Jeannette Catsoulis(New York Times): Unfolding in uncompounded yet wonderfully expressive hand-drawn frames, the thin skin's unsparingly observant plot depicts the slip into senility with empathy and imaginative faculty.
Jesse Hassenger(AV Club): Wrinkles doesn't present the aesthetic rewards necessary to travel its sad material compelling.
Elizabeth Weitzman(New York Daily News): Heavy doses of whim and empathy, along with gorgeous employee-drawn animation, keep things from acquisition too morbid.
Sherilyn Connelly(Village Voice): A beautiful, subtle horror movie about the rigors of sensible age, made all the more horrifying on this account that it will happen to all of us favored enough to live a long life.
Sara Stewart(New York Post): The thin skin doesn't wallow in sadness; it's a thoughtful and nuanced picture of a stage of life we ofttimes choose not to see.
Neil Young(Hollywood Reporter): Poignant lively feature about senior citizens is common the year's best Spanish films.
Wes Greene(Slant Magazine): In its chimerical dream and flashback sequences, the pellicle becomes a comment on the swiftly diminished state of traditional animation.
David Jenkins(Little White Lies): Lots to god of ~ here, but it's entirely perhaps a little soft.
Josh Slater-Williams(The Skinny): Wrinkles is a nuanced, soft look at human frailty and the symmetry of life, alternating between frank and mildly humane notes with perfect precision, make the conventional beats its story does lucky venture genuinely poignant.

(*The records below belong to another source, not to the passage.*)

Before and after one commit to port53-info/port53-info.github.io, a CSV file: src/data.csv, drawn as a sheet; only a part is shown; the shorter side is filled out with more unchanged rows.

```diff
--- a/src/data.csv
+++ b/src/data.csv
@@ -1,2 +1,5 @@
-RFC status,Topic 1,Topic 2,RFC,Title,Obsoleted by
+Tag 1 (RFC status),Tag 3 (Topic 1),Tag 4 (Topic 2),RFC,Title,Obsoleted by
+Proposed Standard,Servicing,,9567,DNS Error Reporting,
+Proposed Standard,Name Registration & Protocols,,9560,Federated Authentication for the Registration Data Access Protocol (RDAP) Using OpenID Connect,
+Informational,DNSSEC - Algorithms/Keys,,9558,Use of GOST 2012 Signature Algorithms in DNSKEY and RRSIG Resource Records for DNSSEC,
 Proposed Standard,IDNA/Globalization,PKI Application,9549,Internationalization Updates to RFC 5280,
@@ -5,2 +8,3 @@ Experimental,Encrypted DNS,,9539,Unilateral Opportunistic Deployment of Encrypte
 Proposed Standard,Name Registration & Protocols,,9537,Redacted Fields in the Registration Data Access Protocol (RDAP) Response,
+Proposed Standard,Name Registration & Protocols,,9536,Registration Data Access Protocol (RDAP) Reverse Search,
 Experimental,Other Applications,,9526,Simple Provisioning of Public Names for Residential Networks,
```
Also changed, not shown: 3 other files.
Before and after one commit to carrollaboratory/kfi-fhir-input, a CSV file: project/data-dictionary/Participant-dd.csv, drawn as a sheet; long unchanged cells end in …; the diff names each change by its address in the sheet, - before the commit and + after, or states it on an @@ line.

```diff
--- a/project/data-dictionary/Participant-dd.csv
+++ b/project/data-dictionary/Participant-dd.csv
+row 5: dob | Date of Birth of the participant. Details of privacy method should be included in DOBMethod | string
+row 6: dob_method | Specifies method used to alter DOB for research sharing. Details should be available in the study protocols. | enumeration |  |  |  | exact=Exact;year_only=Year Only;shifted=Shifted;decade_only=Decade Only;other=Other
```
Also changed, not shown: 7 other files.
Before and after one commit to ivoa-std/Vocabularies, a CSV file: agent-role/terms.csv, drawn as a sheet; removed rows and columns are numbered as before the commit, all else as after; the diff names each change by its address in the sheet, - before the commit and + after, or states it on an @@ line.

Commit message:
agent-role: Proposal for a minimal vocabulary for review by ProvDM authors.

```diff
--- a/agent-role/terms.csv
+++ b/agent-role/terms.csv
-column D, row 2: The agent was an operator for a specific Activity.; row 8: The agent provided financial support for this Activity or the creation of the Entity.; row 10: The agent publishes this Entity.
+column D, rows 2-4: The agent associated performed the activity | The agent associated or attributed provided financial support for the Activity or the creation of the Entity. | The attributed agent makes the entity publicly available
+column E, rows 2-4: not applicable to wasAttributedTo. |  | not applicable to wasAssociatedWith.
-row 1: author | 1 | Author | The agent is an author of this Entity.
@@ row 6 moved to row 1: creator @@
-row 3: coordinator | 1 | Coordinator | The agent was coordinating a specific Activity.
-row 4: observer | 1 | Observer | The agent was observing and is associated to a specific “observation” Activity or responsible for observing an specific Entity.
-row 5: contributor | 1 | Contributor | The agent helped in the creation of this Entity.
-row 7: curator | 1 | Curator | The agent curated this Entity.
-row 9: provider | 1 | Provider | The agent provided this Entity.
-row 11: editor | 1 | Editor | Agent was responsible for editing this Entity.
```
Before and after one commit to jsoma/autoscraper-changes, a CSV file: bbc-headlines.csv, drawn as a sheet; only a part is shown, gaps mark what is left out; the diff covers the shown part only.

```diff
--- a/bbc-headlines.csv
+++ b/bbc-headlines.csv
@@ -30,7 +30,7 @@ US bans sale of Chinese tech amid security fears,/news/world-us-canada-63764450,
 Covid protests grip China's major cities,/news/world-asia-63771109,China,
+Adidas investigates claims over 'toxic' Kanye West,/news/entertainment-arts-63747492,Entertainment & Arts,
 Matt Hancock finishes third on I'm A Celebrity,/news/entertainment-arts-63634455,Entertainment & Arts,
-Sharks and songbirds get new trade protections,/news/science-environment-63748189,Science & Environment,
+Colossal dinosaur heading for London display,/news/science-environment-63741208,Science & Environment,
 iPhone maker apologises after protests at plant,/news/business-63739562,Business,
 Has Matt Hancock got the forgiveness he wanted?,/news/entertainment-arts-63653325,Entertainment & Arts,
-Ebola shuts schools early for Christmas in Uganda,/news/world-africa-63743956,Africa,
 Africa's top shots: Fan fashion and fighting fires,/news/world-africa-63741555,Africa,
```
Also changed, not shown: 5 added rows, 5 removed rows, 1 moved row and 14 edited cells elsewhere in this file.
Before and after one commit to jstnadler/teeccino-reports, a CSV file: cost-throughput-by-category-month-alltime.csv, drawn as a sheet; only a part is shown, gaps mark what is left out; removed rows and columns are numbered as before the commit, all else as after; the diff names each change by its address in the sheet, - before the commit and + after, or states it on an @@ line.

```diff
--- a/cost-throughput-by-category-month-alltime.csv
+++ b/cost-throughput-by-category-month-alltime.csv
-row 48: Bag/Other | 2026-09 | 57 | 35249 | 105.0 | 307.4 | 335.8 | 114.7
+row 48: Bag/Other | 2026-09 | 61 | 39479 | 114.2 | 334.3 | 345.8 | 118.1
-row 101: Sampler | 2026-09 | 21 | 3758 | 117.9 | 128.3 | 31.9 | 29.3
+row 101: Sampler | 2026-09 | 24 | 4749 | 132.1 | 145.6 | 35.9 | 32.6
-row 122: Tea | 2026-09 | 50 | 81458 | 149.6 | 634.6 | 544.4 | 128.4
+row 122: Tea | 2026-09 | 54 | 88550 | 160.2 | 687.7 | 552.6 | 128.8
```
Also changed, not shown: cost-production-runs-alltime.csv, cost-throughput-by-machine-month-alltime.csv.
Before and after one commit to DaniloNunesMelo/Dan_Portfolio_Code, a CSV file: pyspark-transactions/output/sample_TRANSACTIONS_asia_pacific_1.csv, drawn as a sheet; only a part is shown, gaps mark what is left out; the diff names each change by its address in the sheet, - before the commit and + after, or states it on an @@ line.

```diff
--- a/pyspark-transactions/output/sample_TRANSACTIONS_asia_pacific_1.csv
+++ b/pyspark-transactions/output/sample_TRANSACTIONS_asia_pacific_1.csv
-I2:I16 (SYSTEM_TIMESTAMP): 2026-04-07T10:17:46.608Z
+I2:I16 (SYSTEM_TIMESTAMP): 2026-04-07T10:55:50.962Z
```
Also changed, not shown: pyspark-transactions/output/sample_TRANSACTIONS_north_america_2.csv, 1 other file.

Stefan Pape(HeyUGuys): A captivating production, poignant and tender and unit that is bound to move and bow you – while remaining so effortlessly sagacious throughout.
Jonathan Romney(Observer [UK]): A marvellous thing indeed – an intelligent, entertaining, completely unsentimental evocation of the experience of bad age.
Charlotte O’Sullivan(This is London): The animation is simple but lovely.
Geoffrey Macnab(Independent): The pellicle has a defiance and humour reminiscent of One Flew Over the Cuckoo's Nest. It's well-nigh more uplifting than its subject sense might suggest.
Tim Robey(Daily Telegraph): It's a close and obliquely moving film, deftly constructed to obstacle the dying of the light arrive, not in the manner that sunset, but a kind of begin to appear.
Emma Johnston(Total Film): Bleak, laughable, sympathetic and desperately sad …
Angie Errigo(Empire Magazine): An unmerciful look at the winter of life, salted by humour and emotion.
Peter Bradshaw(Guardian): This movie has the identical desolate quality as Philip Larkin's piece of poetry The Building, and yet it is feeble and lovable, too.
Glenn Dunks(sbs.com.au): There are some really charming moments of cheeky understanding found within Wrinkles, and anybody that has thoroughbred a loved one going through Alzheimer's testament surely find the material quite effecting.